→ WHAT THIS TASK INVOLVES
Count lines, not occurrences: report how many lines in the records hold the string "pressure", and nothing else.

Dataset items
==*==

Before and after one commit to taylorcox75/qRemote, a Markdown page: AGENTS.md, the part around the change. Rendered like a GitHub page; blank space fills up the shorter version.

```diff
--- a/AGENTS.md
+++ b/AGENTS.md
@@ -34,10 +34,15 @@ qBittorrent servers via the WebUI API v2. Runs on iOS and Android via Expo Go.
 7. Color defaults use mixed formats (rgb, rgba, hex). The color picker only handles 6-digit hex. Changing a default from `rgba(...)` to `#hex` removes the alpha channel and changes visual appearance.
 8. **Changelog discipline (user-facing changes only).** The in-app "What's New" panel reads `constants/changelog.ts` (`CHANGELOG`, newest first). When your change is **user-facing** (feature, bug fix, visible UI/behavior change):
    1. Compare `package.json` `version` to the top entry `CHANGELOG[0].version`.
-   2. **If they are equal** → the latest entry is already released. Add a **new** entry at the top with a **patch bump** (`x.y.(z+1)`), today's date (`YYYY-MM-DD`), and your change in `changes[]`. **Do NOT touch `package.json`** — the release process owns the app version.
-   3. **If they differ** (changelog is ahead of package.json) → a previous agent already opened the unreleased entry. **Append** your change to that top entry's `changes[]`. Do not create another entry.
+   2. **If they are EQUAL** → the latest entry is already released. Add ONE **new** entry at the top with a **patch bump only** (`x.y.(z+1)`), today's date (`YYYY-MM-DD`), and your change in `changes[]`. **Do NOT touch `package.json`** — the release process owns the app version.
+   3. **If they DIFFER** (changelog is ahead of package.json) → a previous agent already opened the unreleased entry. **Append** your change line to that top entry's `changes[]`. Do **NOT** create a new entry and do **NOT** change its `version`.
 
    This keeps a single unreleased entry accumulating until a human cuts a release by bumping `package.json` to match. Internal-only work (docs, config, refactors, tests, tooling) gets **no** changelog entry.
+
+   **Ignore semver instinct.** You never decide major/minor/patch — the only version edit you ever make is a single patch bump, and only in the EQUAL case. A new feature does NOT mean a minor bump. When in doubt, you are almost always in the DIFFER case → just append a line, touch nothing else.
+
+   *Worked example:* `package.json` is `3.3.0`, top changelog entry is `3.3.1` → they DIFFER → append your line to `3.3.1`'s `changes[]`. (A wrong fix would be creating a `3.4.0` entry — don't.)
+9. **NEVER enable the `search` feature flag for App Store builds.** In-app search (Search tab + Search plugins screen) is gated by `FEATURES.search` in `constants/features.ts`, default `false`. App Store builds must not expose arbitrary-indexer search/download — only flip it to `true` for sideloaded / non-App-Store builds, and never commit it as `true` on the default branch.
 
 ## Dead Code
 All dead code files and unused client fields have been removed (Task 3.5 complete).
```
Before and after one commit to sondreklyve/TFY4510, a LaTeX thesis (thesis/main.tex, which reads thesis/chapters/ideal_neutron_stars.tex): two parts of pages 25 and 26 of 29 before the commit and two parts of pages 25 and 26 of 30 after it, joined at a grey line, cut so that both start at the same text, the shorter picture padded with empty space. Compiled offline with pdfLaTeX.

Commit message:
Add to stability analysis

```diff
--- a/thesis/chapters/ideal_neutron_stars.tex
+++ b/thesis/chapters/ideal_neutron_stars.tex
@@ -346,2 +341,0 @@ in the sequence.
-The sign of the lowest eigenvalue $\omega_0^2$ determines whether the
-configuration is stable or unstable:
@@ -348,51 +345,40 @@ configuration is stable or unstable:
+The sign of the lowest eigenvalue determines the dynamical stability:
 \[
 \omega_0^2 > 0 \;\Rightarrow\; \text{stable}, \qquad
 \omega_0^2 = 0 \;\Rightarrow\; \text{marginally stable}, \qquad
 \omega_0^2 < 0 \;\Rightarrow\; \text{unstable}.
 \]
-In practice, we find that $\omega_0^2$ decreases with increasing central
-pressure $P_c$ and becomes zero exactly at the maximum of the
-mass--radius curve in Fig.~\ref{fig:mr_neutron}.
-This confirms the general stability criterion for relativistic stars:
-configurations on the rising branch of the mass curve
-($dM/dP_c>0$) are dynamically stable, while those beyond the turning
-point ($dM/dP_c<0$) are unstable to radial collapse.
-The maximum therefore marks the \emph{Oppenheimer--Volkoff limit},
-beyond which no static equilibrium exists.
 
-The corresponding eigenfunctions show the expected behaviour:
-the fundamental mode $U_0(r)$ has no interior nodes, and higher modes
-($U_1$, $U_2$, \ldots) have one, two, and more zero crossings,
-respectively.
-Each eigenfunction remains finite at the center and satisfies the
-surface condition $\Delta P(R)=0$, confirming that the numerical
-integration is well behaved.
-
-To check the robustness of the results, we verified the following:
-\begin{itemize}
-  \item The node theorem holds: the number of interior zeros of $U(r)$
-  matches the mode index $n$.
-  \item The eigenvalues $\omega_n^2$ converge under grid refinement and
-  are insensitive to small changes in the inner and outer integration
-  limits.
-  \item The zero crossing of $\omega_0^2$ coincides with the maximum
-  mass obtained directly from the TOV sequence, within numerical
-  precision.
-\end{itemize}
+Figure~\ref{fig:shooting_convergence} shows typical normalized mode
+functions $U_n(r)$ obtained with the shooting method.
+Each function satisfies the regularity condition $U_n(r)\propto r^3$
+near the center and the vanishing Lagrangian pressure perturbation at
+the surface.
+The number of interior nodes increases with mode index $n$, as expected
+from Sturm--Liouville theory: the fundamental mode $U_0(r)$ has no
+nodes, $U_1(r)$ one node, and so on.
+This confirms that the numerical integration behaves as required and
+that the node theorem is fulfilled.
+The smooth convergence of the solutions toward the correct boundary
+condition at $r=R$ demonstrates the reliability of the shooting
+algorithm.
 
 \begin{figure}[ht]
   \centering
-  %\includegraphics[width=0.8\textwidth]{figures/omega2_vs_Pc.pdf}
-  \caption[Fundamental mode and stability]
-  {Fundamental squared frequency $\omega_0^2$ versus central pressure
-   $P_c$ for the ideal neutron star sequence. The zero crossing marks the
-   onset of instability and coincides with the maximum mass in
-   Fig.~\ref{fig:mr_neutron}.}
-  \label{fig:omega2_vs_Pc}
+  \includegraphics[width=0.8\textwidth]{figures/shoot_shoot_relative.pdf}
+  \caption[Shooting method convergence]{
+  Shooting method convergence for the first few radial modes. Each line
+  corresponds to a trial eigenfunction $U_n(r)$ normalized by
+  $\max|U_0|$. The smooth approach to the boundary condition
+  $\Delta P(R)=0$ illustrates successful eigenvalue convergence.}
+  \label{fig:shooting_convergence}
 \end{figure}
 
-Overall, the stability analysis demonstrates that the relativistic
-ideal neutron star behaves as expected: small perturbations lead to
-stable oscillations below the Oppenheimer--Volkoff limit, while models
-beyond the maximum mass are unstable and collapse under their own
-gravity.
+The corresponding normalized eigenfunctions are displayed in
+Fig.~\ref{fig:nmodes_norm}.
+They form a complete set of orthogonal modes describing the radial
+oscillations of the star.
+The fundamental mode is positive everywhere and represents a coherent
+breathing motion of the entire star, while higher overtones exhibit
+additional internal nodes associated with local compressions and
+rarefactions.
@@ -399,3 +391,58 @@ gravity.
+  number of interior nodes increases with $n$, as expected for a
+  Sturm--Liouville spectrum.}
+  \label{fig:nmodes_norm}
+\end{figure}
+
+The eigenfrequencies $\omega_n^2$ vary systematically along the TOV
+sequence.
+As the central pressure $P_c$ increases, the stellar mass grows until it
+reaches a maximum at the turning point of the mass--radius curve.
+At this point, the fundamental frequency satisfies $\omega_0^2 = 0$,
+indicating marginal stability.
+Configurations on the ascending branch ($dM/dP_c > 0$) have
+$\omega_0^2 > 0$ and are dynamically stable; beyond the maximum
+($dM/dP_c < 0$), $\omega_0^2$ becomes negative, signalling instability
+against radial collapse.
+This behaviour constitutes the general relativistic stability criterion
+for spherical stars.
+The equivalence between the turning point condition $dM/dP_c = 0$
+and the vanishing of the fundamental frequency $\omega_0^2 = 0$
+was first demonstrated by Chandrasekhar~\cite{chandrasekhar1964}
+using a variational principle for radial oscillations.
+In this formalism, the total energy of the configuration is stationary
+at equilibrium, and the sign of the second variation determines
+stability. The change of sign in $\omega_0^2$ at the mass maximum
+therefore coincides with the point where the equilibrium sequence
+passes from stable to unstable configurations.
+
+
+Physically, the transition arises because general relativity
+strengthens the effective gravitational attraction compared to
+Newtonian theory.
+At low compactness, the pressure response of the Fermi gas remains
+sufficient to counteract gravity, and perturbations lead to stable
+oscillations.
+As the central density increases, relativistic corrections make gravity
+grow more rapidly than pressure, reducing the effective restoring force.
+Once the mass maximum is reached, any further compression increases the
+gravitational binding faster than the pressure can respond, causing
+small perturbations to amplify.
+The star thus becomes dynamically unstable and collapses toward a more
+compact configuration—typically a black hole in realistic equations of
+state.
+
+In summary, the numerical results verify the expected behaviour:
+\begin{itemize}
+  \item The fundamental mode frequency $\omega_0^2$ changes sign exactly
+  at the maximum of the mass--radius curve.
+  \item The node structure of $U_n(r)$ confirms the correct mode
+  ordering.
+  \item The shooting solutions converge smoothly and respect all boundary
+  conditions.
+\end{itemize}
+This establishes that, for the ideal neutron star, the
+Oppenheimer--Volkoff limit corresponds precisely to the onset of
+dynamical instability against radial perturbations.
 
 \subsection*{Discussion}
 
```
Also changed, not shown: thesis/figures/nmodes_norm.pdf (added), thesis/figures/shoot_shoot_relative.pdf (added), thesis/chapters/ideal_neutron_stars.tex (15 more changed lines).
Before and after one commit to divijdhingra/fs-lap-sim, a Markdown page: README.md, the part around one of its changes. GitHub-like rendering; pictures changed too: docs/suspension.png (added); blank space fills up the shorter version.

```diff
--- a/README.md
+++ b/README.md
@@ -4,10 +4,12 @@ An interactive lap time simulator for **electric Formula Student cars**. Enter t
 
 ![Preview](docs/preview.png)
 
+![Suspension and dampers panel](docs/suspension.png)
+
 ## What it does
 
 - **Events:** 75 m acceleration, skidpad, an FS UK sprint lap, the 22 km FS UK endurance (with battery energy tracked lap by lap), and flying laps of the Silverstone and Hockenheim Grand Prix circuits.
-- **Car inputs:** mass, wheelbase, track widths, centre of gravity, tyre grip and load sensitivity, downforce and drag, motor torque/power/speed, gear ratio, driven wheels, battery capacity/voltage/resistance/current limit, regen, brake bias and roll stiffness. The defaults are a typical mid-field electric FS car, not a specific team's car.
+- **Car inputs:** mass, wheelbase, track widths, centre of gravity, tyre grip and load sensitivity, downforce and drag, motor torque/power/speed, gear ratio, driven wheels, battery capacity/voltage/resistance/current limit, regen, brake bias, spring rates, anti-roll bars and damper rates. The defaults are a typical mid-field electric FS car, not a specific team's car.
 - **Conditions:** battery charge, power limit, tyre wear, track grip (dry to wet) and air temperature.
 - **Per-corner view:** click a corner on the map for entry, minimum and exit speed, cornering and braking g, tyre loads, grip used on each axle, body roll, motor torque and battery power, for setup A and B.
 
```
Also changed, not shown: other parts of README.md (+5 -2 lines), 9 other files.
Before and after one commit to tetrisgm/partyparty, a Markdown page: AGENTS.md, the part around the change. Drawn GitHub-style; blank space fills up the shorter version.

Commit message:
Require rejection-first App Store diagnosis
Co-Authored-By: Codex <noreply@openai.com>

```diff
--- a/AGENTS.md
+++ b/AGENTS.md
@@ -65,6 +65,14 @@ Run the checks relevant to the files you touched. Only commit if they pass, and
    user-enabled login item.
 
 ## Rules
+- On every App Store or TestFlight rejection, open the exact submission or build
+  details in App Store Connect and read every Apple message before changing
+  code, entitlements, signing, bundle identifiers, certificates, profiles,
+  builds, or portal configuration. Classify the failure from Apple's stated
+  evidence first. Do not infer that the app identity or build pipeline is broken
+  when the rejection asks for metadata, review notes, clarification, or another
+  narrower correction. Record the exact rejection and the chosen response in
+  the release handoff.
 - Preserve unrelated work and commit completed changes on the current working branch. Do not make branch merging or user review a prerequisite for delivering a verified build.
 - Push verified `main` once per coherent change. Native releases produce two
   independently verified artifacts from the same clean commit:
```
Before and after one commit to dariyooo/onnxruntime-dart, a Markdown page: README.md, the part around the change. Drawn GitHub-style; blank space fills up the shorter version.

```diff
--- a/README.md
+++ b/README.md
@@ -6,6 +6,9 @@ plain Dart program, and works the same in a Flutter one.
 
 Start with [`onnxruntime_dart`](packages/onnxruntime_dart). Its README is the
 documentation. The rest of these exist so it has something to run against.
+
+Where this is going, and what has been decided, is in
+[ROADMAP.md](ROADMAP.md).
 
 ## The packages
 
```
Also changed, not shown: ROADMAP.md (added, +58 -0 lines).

==*==

→ RESPONSE
7